Politically it is a tough decision. What will get you re-elected? What is best for the American people in the short run and long term? A higher stock market or a stronger Dollar. Very few average Americans understand that we cannot have both. The stock market moves 100% inverse to the stock market. Dollar up, market down. Dollar down, market up. Today, the stock market is slightly lower with the SPDR S&P 500 ETF (NYSE:SPY) trading at $135.28, -0.59 (-0.43%). Why is the market lower today? The Dollar is rising. The PowerShares DB US Dollar Index Bullish (NYSE:UUP) is trading at $21.47, +0.09 (+0.42%).  Please recognize that the percentage the Dollar is up, is identical to the percentage the markets are down.

The Federal Reserve has wanted a weak Dollar policy since this crisis began. In fact, even far before that. The weaker the Dollar the higher exports. Trade balances adjust and overall it is a more even playing field for the United States when it comes to selling and buying goods. In addition, more recently the Federal Reserve found that they could manipulate the stock market by pushing the Dollar lower. Ben Bernanke has fought long and hard to put into effect his thesis paper from way back in the day. This thesis basically said, to create a recovery, the powers that be must make people believe there is a recovery, then it will happen. Essentially fooling the average American. While in theory this may be something to like, reality happens to have consequences.

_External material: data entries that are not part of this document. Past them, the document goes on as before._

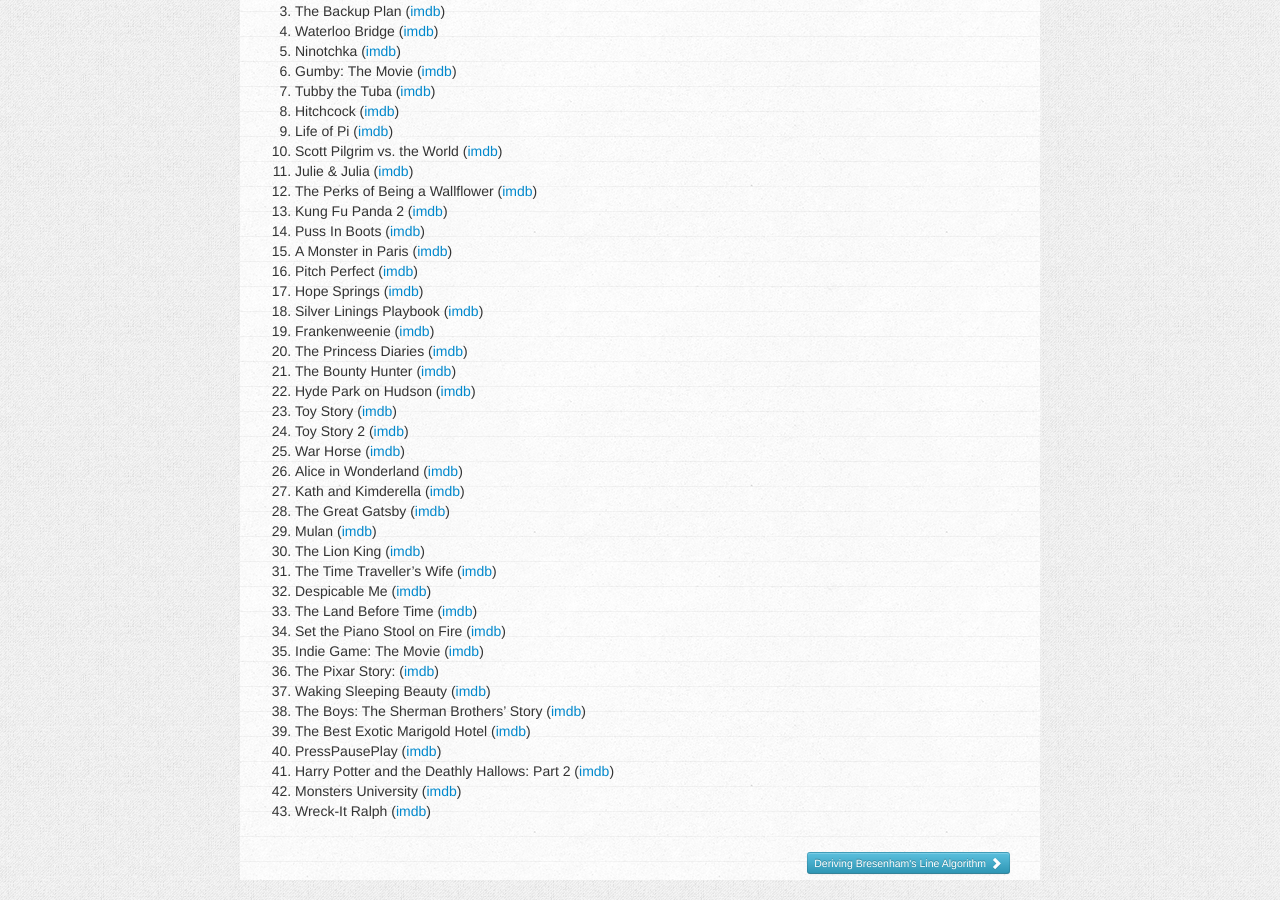
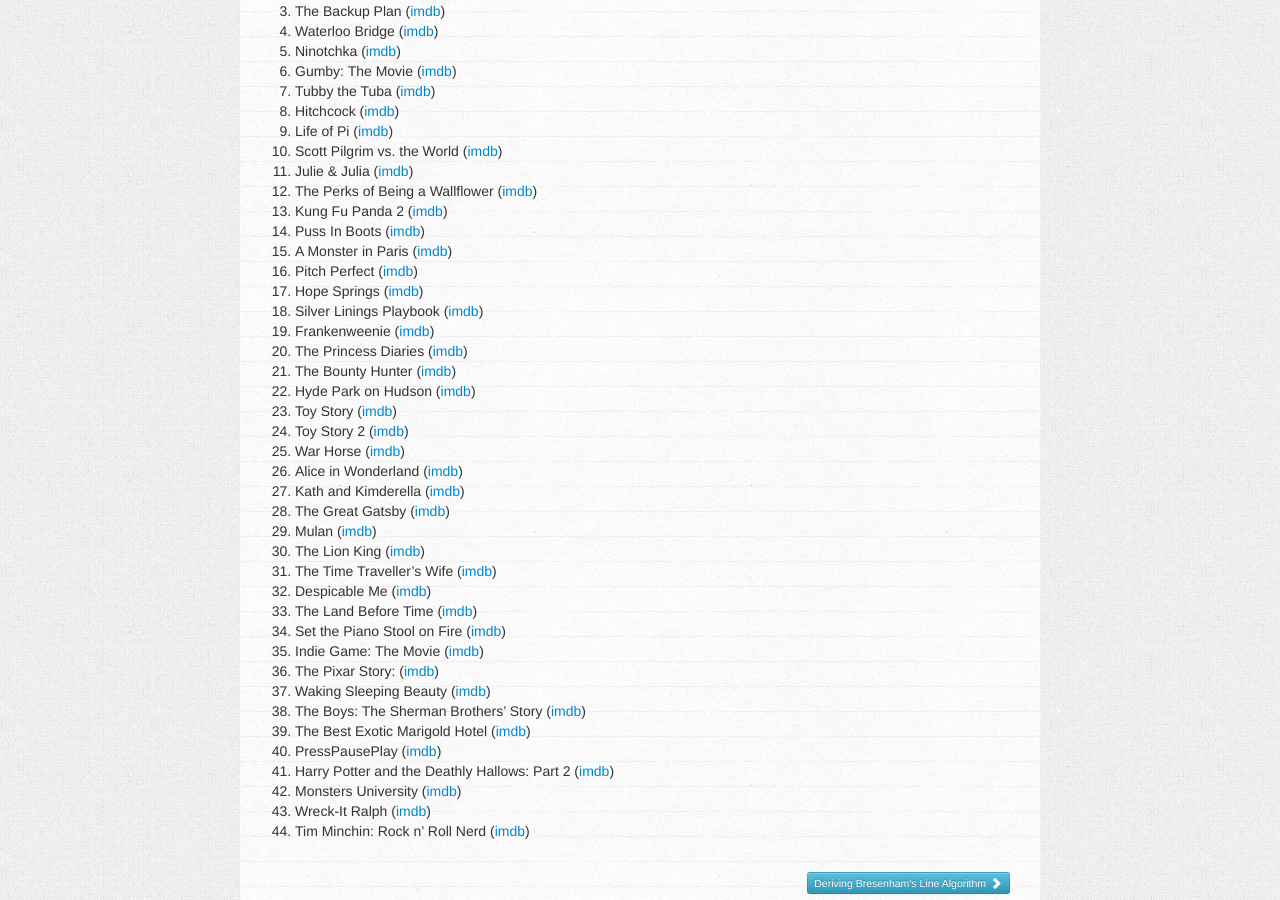
Before and after one commit to charlottepierce/charlottepierce.github.com, a Jekyll site: the page built from _posts/2013-01-01-50-50-Challenge-2013.md, in a window 1280 px wide and 900 px high, scrolled down 1047 px. Built offline with Jekyll 4.4.1, drawn with Linux system fonts in a browser that asks for light colours.

Commit message:
Updated 50/50 challenge list.

```diff
--- a/_posts/2013-01-01-50-50-Challenge-2013.md
+++ b/_posts/2013-01-01-50-50-Challenge-2013.md
@@ -83,3 +83,4 @@
 41. Harry Potter and the Deathly Hallows: Part 2 ([imdb](http://www.imdb.com/title/tt1201607/))
 42. Monsters University ([imdb](http://www.imdb.com/title/tt1453405/))
 43. Wreck-It Ralph ([imdb](http://www.imdb.com/title/tt1772341/))
+44. Tim Minchin: Rock n' Roll Nerd ([imdb](http://www.imdb.com/title/tt1297297/))
```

While dropping the Dollar and pumping trillions of Dollars into the economy helped in the short term, the questions remain whether or not the recovery will last. In addition, as commodity prices surge, the average American struggles to pay for food and energy, has a weaker Dollar really helped? In addition, is the weak Dollar policy, which is forcing the markets higher, really helping? In reality, a higher stock market and weaker Dollar helps those who invest heavily. The richer Americans do not care much if food and energy costs go higher as they can afford it. In addition, as long as they are invested, the weaker Dollar drives up equity prices, thus offsetting the rising cost of good for them.

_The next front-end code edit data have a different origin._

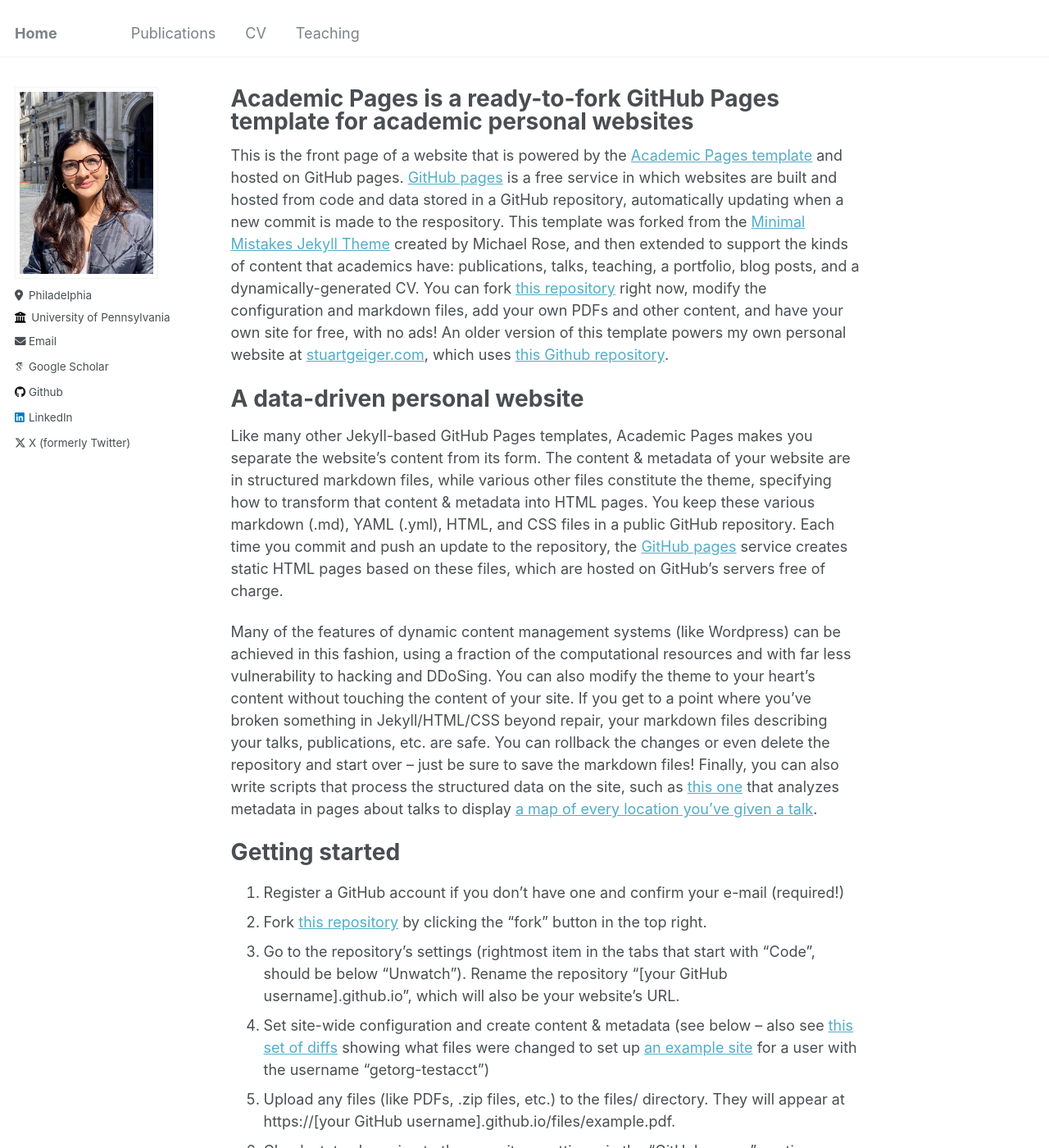
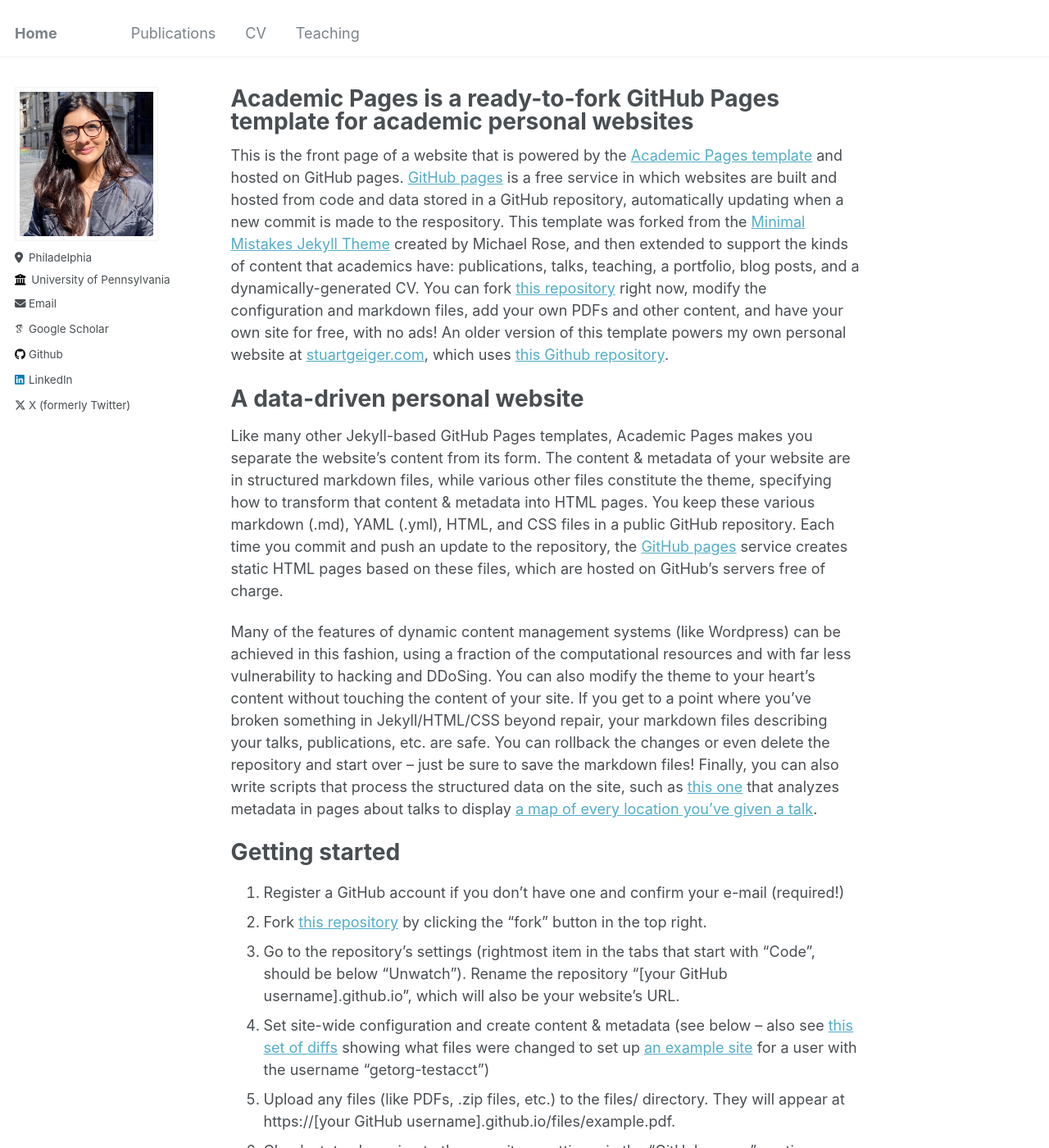
Before and after one commit to zealjinwala/zealjinwala.github.io, a Jekyll site: the page built from _pages/about.md, in a window 1280 px wide and 1400 px high. Shown: the whole window at 82% size. Built offline with Jekyll 4.4.1, drawn with Linux system fonts in a browser that asks for light colours; some web fonts are replaced.

```diff
--- a/_sass/_sidebar.scss
+++ b/_sass/_sidebar.scss
@@ -79,9 +79,9 @@
 .author__avatar {
   display: table-cell;
   vertical-align: top;
-  width: 48px;
+  width: 36px;
   // set width only, for non-square avatars
-  height: 52px;
+  height: 36px;
 
   @include breakpoint($large) {
     display: block;
@@ -91,7 +91,7 @@
 
   img {
     max-width: 175px;
-    // border-radius: 50%;
+    //border-radius: 50%;
 
     @include breakpoint($large) {
       padding: 5px;
```
Also changed, not shown: images/favicons.ico (deleted), images/profile.jpg.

On the other hand, the poorer Americans are getting the short end of the stick. Not only do they not have significant investments, or even any investments but the rising costs of food and energy of creating a catastrophe. Bottom line is this. Who is this policy really helping? Is it just another way to enlarge the gap between rich and poor? What is better? A weaker Dollar for exports and the market or a stronger Dollar for the average American?

Gareth Soloway